*EXERCISE OBJECTIVE:* Each record below needs to be reproduced precisely, though not its pictures.

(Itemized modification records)
━━━━━━━━
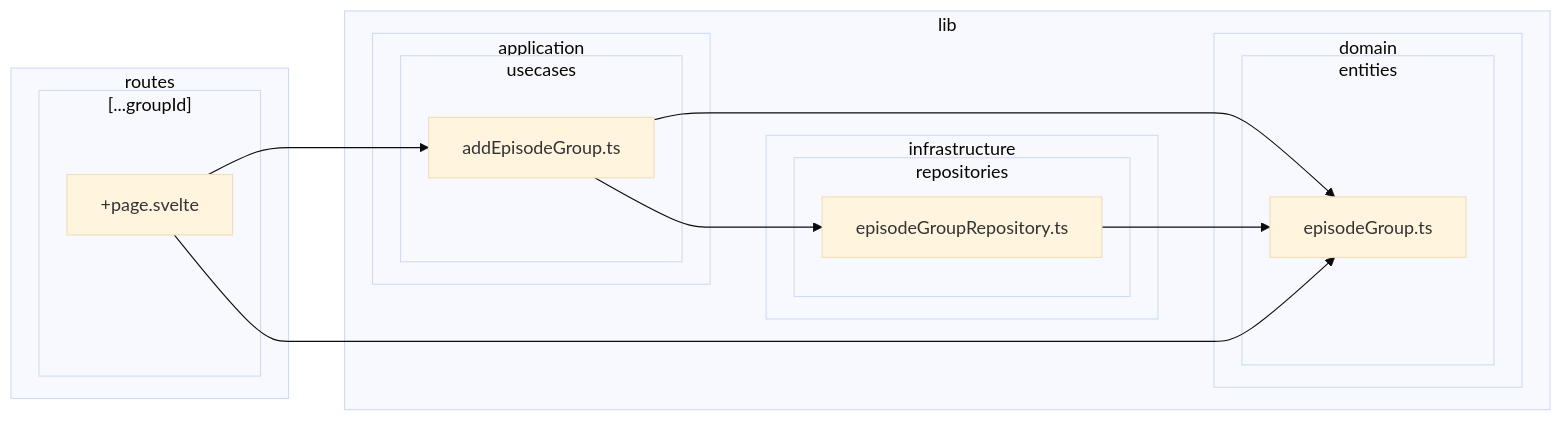
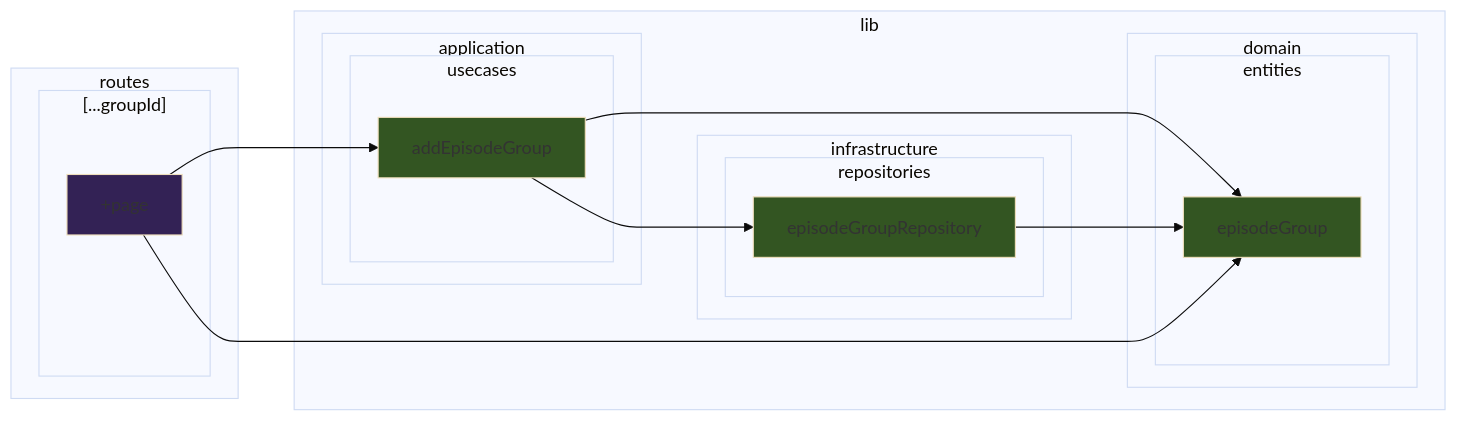
Before and after one commit to k5n/kotonoha: the sixth of 39 diagrams in doc/dependency-graph.md, drawn with Mermaid (base theme). The commit also changed other lines of this file, not shown here.

````diff
--- a/doc/dependency-graph.md
+++ b/doc/dependency-graph.md
@@ -229,30 +313,37 @@
 ```mermaid
 graph LR
+    classDef cssSvelteComponent fill:#325;
+    classDef cssSvelteScript fill:#535;
+    classDef cssTypeScript fill:#352;
         subgraph sg_lib ["lib"]
             subgraph sg_lib_application ["application"]
                 subgraph sg_lib_application_usecases ["usecases"]
-                    src_lib_application_usecases_addEpisodeGroup_ts["addEpisodeGroup.ts"]
+                    src_lib_application_usecases_addEpisodeGroup_ts["addEpisodeGroup"]
                 end
             end
             subgraph sg_lib_domain ["domain"]
                 subgraph sg_lib_domain_entities ["entities"]
-                    src_lib_domain_entities_episodeGroup_ts["episodeGroup.ts"]
+                    src_lib_domain_entities_episodeGroup_ts["episodeGroup"]
                 end
             end
             subgraph sg_lib_infrastructure ["infrastructure"]
                 subgraph sg_lib_infrastructure_repositories ["repositories"]
-                    src_lib_infrastructure_repositories_episodeGroupRepository_ts["episodeGroupRepository.ts"]
+                    src_lib_infrastructure_repositories_episodeGroupRepository_ts["episodeGroupRepository"]
                 end
             end
         end
         subgraph sg_routes ["routes"]
             subgraph sg_routes_____groupId_ ["[...groupId]"]
-                src_routes_____groupId___page_svelte["+page.svelte"]
+                src_routes_____groupId___page_svelte["+page"]
             end
         end
     src_lib_application_usecases_addEpisodeGroup_ts --> src_lib_domain_entities_episodeGroup_ts
     src_lib_application_usecases_addEpisodeGroup_ts --> src_lib_infrastructure_repositories_episodeGroupRepository_ts
     src_lib_infrastructure_repositories_episodeGroupRepository_ts --> src_lib_domain_entities_episodeGroup_ts
     src_routes_____groupId___page_svelte --> src_lib_application_usecases_addEpisodeGroup_ts
     src_routes_____groupId___page_svelte --> src_lib_domain_entities_episodeGroup_ts
+    class src_lib_application_usecases_addEpisodeGroup_ts cssTypeScript
+    class src_lib_domain_entities_episodeGroup_ts cssTypeScript
+    class src_lib_infrastructure_repositories_episodeGroupRepository_ts cssTypeScript
+    class src_routes_____groupId___page_svelte cssSvelteComponent
 ```
````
━━━━━━━━
*EXPECTED ANSWER:*
Before and after one commit to k5n/kotonoha: the sixth of 39 diagrams in doc/dependency-graph.md, drawn with Mermaid (base theme). The commit also changed other lines of this file, not shown here.

````diff
--- a/doc/dependency-graph.md
+++ b/doc/dependency-graph.md
@@ -229,30 +313,37 @@
 ```mermaid
 graph LR
+    classDef cssSvelteComponent fill:#325;
+    classDef cssSvelteScript fill:#535;
+    classDef cssTypeScript fill:#352;
         subgraph sg_lib ["lib"]
             subgraph sg_lib_application ["application"]
                 subgraph sg_lib_application_usecases ["usecases"]
-                    src_lib_application_usecases_addEpisodeGroup_ts["addEpisodeGroup.ts"]
+                    src_lib_application_usecases_addEpisodeGroup_ts["addEpisodeGroup"]
                 end
             end
             subgraph sg_lib_domain ["domain"]
                 subgraph sg_lib_domain_entities ["entities"]
-                    src_lib_domain_entities_episodeGroup_ts["episodeGroup.ts"]
+                    src_lib_domain_entities_episodeGroup_ts["episodeGroup"]
                 end
             end
             subgraph sg_lib_infrastructure ["infrastructure"]
                 subgraph sg_lib_infrastructure_repositories ["repositories"]
-                    src_lib_infrastructure_repositories_episodeGroupRepository_ts["episodeGroupRepository.ts"]
+                    src_lib_infrastructure_repositories_episodeGroupRepository_ts["episodeGroupRepository"]
                 end
             end
         end
         subgraph sg_routes ["routes"]
             subgraph sg_routes_____groupId_ ["[...groupId]"]
-                src_routes_____groupId___page_svelte["+page.svelte"]
+                src_routes_____groupId___page_svelte["+page"]
             end
         end
     src_lib_application_usecases_addEpisodeGroup_ts --> src_lib_domain_entities_episodeGroup_ts
     src_lib_application_usecases_addEpisodeGroup_ts --> src_lib_infrastructure_repositories_episodeGroupRepository_ts
     src_lib_infrastructure_repositories_episodeGroupRepository_ts --> src_lib_domain_entities_episodeGroup_ts
     src_routes_____groupId___page_svelte --> src_lib_application_usecases_addEpisodeGroup_ts
     src_routes_____groupId___page_svelte --> src_lib_domain_entities_episodeGroup_ts
+    class src_lib_application_usecases_addEpisodeGroup_ts cssTypeScript
+    class src_lib_domain_entities_episodeGroup_ts cssTypeScript
+    class src_lib_infrastructure_repositories_episodeGroupRepository_ts cssTypeScript
+    class src_routes_____groupId___page_svelte cssSvelteComponent
 ```
````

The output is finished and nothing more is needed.